Auteur: Eszter Zalan
After Hungary sealed its border with Croatia, the second country along its southern frontier after Serbia, refugees and migrants will have to find another way into Europe along the Balkan trail.
Croatia’s neighbor, Slovenia might come under pressure, as Zagreb is planning to shuttle people there.
Migration will be on the agenda of the congress of the European People’s Party (EPP), the largest political family in the EU, who gather in Madrid on Wednesday-Thursday (21-22 October).
EPP leaders will discuss the wide-ranging approach they have toward the refugee crisis, with German chancellor Angela Merkel leading a welcoming policy at one end of the centre-right spectrum, and on the other, with Hungary’s Viktor Orban sealing borders.
“We must start by finding a European solution to securing our external EU borders,” party leader Joseph Daul said, promising the EPP will lead the way.
Feeding into the European Commission’s fight against anti-Semitism, and Islamophobia, justice ministers from Europe will gather in Brussels on Monday (19 October) to discuss how to respond to radicalisation.

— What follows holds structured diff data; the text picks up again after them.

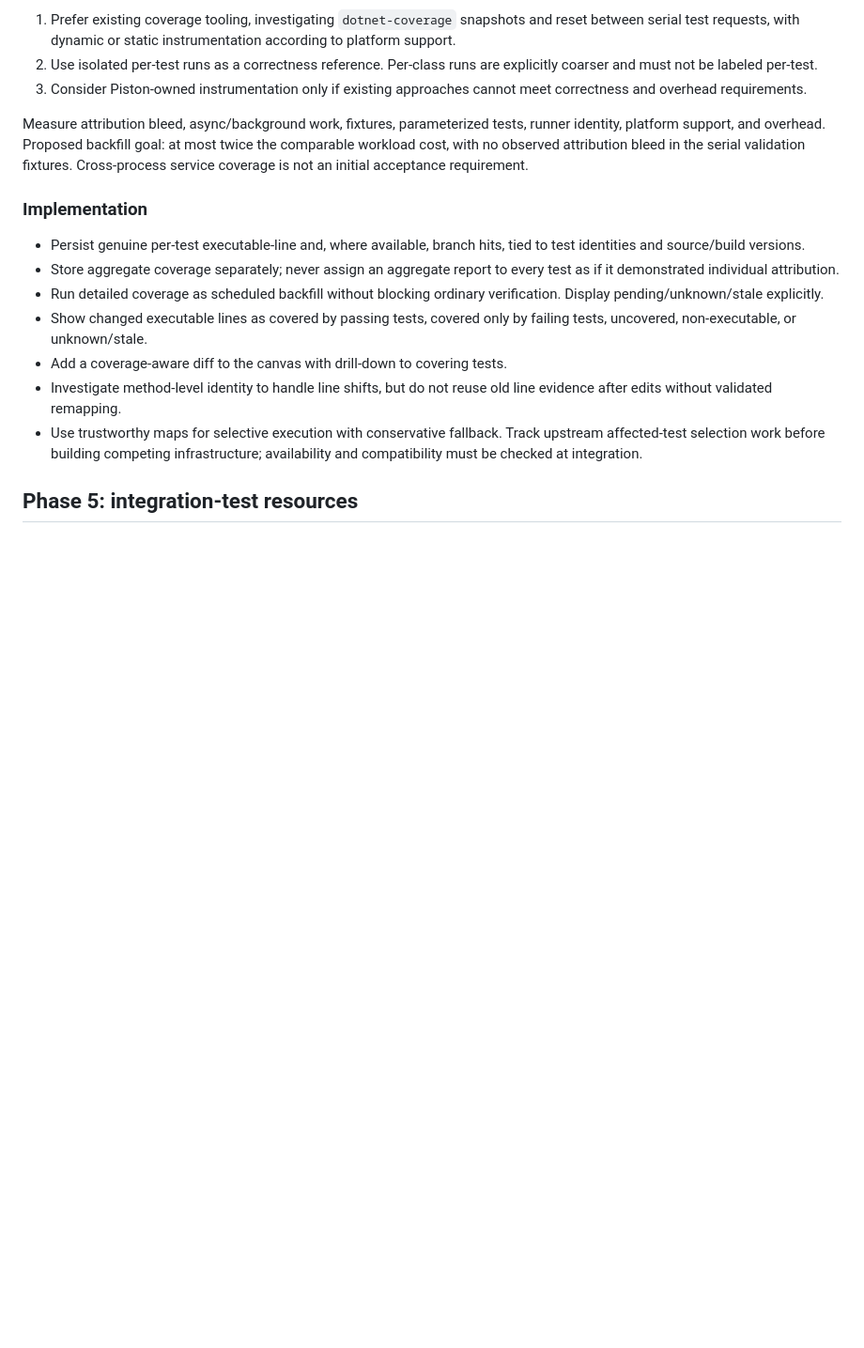
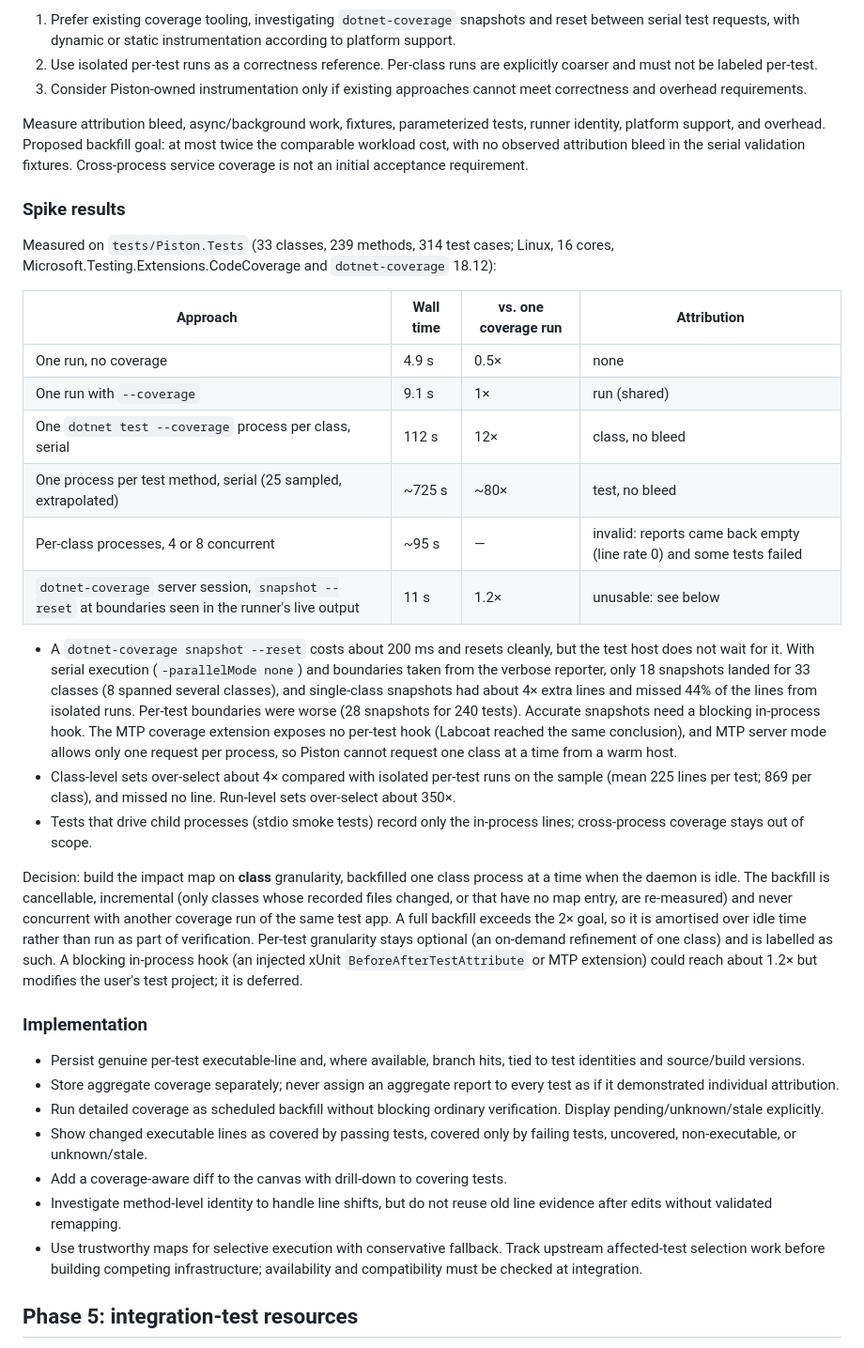
Before and after one commit to damianh/piston, a Markdown page: docs/ROADMAP.md, the part around the change. Shown at 94% size. Rendered like a GitHub page; blank space fills up the shorter version.

Commit message:
Record the per-test coverage attribution spike
Per-process isolation is accurate but costs 12x (class) to 80x (test)
a coverage run; asynchronous dotnet-coverage snapshots bleed heavily;
concurrent coverage runs of one test app return empty reports. The
impact map will use class granularity, backfilled serially when idle.

Co-authored-by: Copilot App <223556219+Copilot@users.noreply.github.com>

```diff
--- a/docs/ROADMAP.md
+++ b/docs/ROADMAP.md
@@ -321,6 +321,48 @@ twice the comparable workload cost, with no observed attribution bleed in the
 serial validation fixtures. Cross-process service coverage is not an initial
 acceptance requirement.
 
+### Spike results
+
+Measured on `tests/Piston.Tests` (33 classes, 239 methods, 314 test cases;
+Linux, 16 cores, Microsoft.Testing.Extensions.CodeCoverage and
+`dotnet-coverage` 18.12):
+
+| Approach | Wall time | vs. one coverage run | Attribution |
+|----------|-----------|----------------------|-------------|
+| One run, no coverage | 4.9 s | 0.5× | none |
+| One run with `--coverage` | 9.1 s | 1× | run (shared) |
+| One `dotnet test --coverage` process per class, serial | 112 s | 12× | class, no bleed |
+| One process per test method, serial (25 sampled, extrapolated) | ~725 s | ~80× | test, no bleed |
+| Per-class processes, 4 or 8 concurrent | ~95 s | — | invalid: reports came back empty (line rate 0) and some tests failed |
+| `dotnet-coverage` server session, `snapshot --reset` at boundaries seen in the runner's live output | 11 s | 1.2× | unusable: see below |
+
+- A `dotnet-coverage snapshot --reset` costs about 200 ms and resets cleanly,
+  but the test host does not wait for it. With serial execution
+  (`-parallelMode none`) and boundaries taken from the verbose reporter, only
+  18 snapshots landed for 33 classes (8 spanned several classes), and
+  single-class snapshots had about 4× extra lines and missed 44% of the lines
+  from isolated runs. Per-test boundaries were worse (28 snapshots for 240
+  tests). Accurate snapshots need a blocking in-process hook. The MTP coverage
+  extension exposes no per-test hook (Labcoat reached the same conclusion), and
+  MTP server mode allows only one request per process, so Piston cannot request
+  one class at a time from a warm host.
+- Class-level sets over-select about 4× compared with isolated per-test runs on
+  the sample (mean 225 lines per test; 869 per class), and missed no line.
+  Run-level sets over-select about 350×.
+- Tests that drive child processes (stdio smoke tests) record only the in-process
+  lines; cross-process coverage stays out of scope.
+
+Decision: build the impact map on **class** granularity, backfilled one class
+process at a time when the daemon is idle. The backfill is cancellable,
+incremental (only classes whose recorded files changed, or that have no map
+entry, are re-measured) and never concurrent with another coverage run of the
+same test app. A full backfill exceeds the 2× goal, so it is amortised over idle
+time rather than run as part of verification. Per-test granularity stays
+optional (an on-demand refinement of one class) and is labelled as such. A
+blocking in-process hook (an injected xUnit `BeforeAfterTestAttribute` or MTP
+extension) could reach about 1.2× but modifies the user's test project; it is
+deferred.
+
 ### Implementation
 
 - Persist genuine per-test executable-line and, where available, branch hits,
```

Fish will also be on the EU’s plate this week, as, on Thursday (22 October), fisheries ministers are expected to reach political agreement on fishing opportunities for member states in the Baltic Sea for 2016.
Sunday (25 October) will see parliamentary elections in Poland, which might result in Warsaw becoming even more reluctant to participate in EU schemes on managing migration.

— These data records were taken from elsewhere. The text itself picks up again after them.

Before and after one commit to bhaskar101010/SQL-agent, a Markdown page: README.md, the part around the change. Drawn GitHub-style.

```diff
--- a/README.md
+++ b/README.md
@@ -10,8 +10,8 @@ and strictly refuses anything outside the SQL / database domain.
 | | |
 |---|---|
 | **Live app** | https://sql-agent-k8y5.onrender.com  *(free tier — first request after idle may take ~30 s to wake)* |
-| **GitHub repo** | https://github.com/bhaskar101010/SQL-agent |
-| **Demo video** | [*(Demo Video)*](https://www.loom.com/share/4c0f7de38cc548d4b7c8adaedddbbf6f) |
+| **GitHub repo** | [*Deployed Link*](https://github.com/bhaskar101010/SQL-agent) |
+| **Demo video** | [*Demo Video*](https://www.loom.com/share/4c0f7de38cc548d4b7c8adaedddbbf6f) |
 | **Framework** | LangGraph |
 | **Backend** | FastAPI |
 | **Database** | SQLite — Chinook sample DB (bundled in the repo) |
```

Jaroslaw Kaczynski, Poland’s former leader and the head of the right-wing Law and Justice party (PiS), might once again be prime minister, as his party is leading polls with 36 percent.

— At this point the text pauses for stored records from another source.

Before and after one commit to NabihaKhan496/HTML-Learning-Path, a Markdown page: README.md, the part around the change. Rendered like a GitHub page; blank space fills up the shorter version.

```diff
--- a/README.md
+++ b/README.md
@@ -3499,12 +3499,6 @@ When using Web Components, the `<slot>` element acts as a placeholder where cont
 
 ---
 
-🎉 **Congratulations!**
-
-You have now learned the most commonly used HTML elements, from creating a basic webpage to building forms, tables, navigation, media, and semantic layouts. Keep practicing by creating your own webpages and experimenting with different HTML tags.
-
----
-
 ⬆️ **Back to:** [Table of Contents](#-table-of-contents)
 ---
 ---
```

The current leader of the country of 38 million, Ewa Kopacz, from the centre-right Civic Platform party, stands at 24 percent.